Assignment
From the listing below, copy each line that contains the word "handoff".

######

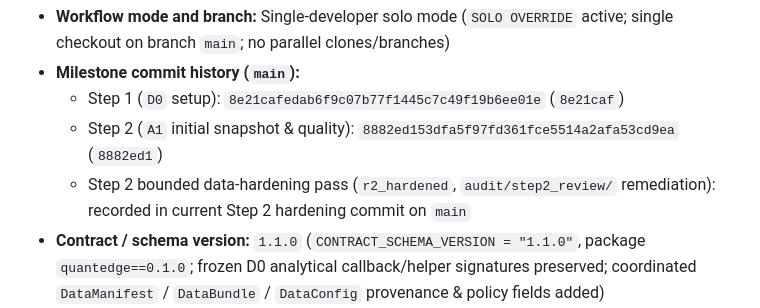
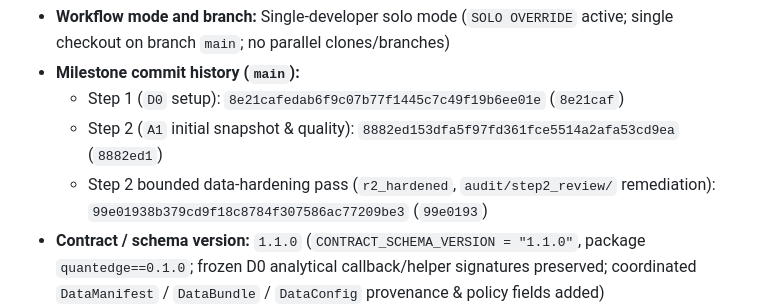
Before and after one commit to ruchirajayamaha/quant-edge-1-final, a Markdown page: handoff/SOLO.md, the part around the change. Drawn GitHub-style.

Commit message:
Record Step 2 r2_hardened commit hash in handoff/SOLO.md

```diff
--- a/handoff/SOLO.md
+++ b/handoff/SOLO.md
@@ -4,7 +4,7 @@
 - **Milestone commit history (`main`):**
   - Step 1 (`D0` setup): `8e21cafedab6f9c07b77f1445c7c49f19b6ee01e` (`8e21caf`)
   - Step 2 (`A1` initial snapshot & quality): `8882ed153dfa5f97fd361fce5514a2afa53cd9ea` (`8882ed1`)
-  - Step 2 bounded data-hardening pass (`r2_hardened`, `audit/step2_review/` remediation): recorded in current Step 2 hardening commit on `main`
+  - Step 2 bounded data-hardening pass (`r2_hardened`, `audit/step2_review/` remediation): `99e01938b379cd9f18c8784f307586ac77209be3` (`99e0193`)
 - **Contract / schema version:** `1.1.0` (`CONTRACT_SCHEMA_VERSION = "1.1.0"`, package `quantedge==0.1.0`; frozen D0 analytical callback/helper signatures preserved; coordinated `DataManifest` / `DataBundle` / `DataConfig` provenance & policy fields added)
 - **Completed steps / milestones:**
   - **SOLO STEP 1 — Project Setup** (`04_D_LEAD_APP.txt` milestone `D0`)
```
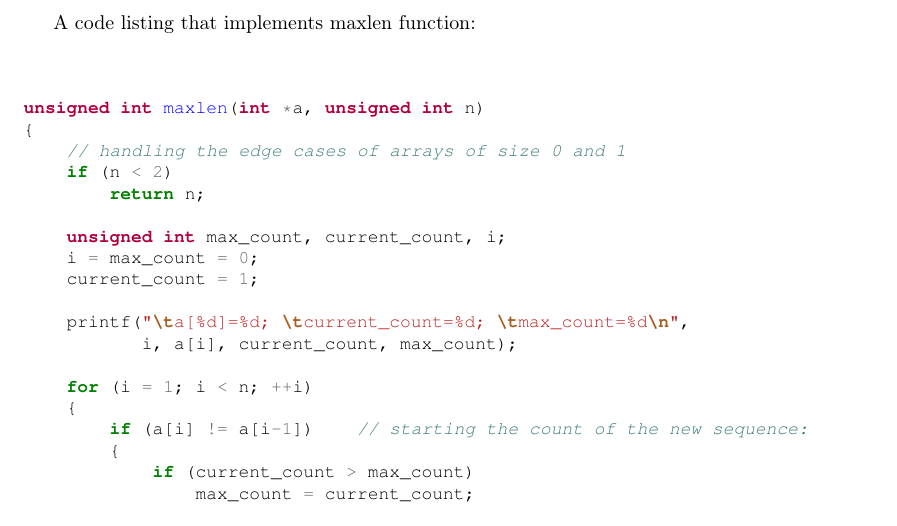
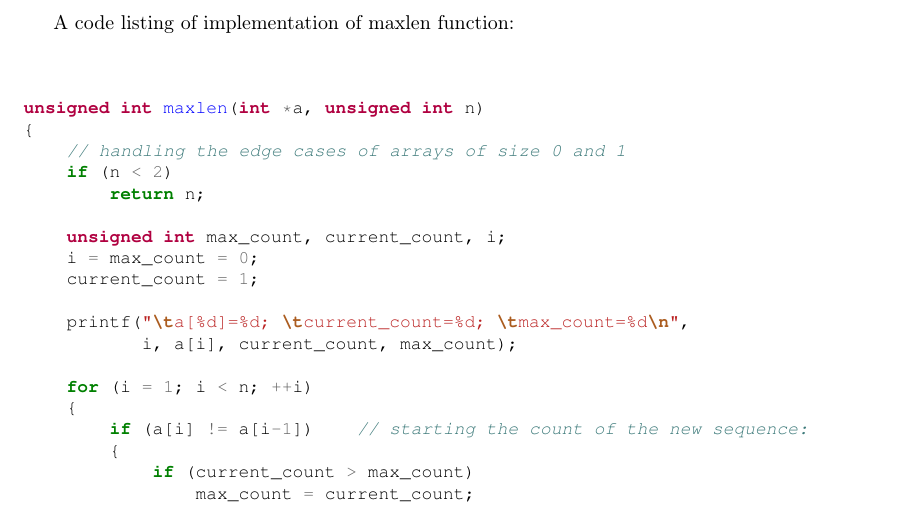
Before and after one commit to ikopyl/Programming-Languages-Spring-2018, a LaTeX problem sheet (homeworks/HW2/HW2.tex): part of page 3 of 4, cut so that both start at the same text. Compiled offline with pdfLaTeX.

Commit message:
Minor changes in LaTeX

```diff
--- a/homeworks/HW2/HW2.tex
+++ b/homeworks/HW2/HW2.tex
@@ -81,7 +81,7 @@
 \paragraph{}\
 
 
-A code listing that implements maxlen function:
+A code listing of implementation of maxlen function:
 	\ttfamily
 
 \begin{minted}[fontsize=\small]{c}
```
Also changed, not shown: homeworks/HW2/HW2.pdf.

######

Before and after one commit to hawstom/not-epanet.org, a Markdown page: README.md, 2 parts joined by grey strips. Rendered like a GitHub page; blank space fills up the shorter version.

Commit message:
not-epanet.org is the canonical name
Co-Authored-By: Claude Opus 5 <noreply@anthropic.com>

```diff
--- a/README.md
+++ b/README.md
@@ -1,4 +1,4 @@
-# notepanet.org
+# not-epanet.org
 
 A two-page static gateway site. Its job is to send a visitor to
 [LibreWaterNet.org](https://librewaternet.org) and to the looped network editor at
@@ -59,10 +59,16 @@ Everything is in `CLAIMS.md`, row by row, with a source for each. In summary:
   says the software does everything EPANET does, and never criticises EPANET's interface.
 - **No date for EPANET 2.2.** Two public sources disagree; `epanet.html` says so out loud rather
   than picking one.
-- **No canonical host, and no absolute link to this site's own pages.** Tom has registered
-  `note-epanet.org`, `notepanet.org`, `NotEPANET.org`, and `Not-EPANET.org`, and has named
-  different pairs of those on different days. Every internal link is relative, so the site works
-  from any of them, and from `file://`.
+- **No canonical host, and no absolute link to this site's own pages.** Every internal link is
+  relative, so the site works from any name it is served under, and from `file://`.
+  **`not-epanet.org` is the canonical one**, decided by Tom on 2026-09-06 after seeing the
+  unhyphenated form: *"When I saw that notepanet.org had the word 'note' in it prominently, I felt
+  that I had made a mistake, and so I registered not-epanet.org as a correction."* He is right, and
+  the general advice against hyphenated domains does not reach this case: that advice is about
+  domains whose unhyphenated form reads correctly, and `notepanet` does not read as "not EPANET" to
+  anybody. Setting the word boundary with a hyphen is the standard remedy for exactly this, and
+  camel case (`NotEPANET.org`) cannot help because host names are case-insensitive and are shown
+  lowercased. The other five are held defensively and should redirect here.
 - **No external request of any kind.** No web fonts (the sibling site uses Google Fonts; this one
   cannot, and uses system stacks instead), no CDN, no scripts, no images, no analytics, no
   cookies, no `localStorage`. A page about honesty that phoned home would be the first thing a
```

######

Reply to the exercise
Before and after one commit to ruchirajayamaha/quant-edge-1-final, a Markdown page: handoff/SOLO.md, the part around the change. Drawn GitHub-style.
Record Step 2 r2_hardened commit hash in handoff/SOLO.md
--- a/handoff/SOLO.md
+++ b/handoff/SOLO.md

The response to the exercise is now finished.